he age increase is now being considered again, as well as a table limit number at each casino. Academics and gambling experts say the age limit should be the first step.
The University of Macau (UM) held a symposium on Responsible Gambling. The event was co-organised by the Hong Kong Polytechnic Institute, which saw a number of international scholars, government officials and NGO representatives gather.
Talking to the media on the sidelines of the event, the director of Institute for the Study of Commercial Gambling of the UM, Davis Fong, underlined the importance of the Government taking the leading role to introduce the so-called responsible gaming policy.
“There must be a concrete responsible gambling policy in Macau, otherwise the casino operators and other stakeholders may not do it aggressively,” he said.
Five years have now passed since the liberalisation of the gaming market, now is the time, according to Peter Collins, for the Government to review its policies, in relation to the Central Government. Collins, one of the symposium’s keynote speakers, is professor of Public Policies Studies at the University of Salford, United Kingdom.But which action should be put in place first? Davis Fong and Peter Collins have different opinions, though both agree on the casino entry-age approach.
According to UM’s latest research into gambling among Macau’s local youth in 2004, around 26 % of young people (aged between 13 and 29) that would probably be pathological gamblers. “This number is higher than in the general population. And that’s because young people have a lot of spare time, so they have more time for entertainment. Other jurisdictions face the same problem. The MSAR Government should pay more attention to it,” Davis Fong said.
“We have learned that some students give up further education or higher education to look for a job in a casino. This [age] limit will enable the students enough time to pursue their education and so having finished a degree, around 21, they may go inside a casino. The government should implement the entry-age limit change as soon as possible,” he added.
The 21-year-old limit already exists, for instance, in Nevada, USA. On the sidelines of the symposium, the president of MGM Grand Paradise Limited, Grant Bowie, said that “the projection of responsible gambling policies in young people is very important”.
Peter Collins said that “the part of the brain that enable us to develop the self-control is not fully developed in young people until they reach their twenties.” However, in accordance with the British scholar, the first thing to be done should be “a free telephone guide line with trained counsellors answering the phone.”

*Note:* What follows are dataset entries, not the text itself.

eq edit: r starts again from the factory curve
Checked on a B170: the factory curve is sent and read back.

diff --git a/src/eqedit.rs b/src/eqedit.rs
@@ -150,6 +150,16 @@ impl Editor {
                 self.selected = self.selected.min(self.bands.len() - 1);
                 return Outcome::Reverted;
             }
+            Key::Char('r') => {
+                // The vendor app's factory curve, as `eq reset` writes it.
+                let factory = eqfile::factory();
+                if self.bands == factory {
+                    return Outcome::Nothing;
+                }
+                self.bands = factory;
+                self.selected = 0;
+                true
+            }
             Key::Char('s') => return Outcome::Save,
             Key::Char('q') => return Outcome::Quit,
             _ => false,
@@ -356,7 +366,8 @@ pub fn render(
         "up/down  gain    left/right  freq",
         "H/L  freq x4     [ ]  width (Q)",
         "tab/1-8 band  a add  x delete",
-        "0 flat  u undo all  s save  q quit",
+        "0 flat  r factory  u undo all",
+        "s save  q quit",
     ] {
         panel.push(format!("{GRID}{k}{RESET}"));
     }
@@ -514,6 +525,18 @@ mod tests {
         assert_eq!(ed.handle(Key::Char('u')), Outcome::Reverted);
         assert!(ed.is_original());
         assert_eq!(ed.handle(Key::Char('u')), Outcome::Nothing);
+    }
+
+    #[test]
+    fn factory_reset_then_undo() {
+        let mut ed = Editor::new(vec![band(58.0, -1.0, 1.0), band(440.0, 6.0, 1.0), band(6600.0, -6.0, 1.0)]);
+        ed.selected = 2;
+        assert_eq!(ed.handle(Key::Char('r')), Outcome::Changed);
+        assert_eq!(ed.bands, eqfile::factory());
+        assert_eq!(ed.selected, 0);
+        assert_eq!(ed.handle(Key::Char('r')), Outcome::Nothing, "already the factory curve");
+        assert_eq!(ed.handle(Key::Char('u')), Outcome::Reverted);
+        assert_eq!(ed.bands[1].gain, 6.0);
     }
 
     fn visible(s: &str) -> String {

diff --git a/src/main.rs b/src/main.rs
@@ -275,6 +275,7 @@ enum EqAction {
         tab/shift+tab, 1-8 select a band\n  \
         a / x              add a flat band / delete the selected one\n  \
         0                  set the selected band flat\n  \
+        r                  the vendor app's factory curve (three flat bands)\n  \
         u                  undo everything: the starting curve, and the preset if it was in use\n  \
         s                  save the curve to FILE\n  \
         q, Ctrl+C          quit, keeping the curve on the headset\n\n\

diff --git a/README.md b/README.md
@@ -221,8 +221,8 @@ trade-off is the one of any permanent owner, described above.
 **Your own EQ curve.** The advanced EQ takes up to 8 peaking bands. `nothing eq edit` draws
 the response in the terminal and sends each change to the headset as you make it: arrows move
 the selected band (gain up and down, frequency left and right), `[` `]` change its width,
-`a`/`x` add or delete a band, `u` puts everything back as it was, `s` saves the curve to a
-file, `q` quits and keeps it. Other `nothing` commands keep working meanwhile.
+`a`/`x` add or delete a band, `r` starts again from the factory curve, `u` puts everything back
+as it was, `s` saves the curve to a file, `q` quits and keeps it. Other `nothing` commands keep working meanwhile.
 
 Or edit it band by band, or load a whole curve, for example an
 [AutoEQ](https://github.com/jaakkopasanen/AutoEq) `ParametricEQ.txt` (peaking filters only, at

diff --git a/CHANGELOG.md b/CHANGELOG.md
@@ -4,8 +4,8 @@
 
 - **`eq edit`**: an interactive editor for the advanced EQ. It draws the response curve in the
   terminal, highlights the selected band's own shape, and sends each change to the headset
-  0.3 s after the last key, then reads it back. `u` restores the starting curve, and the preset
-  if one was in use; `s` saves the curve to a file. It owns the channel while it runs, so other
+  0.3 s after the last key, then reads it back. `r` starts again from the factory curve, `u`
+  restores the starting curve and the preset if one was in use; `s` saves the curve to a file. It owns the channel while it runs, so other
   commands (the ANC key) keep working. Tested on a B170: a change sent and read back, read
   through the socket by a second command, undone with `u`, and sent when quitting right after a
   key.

Collins is the Executive Director of the South African National Responsible Gambling Programme and has been an adviser on gambling policy to governments in South Africa, Gibraltar, Jersey, the UK and Singapore.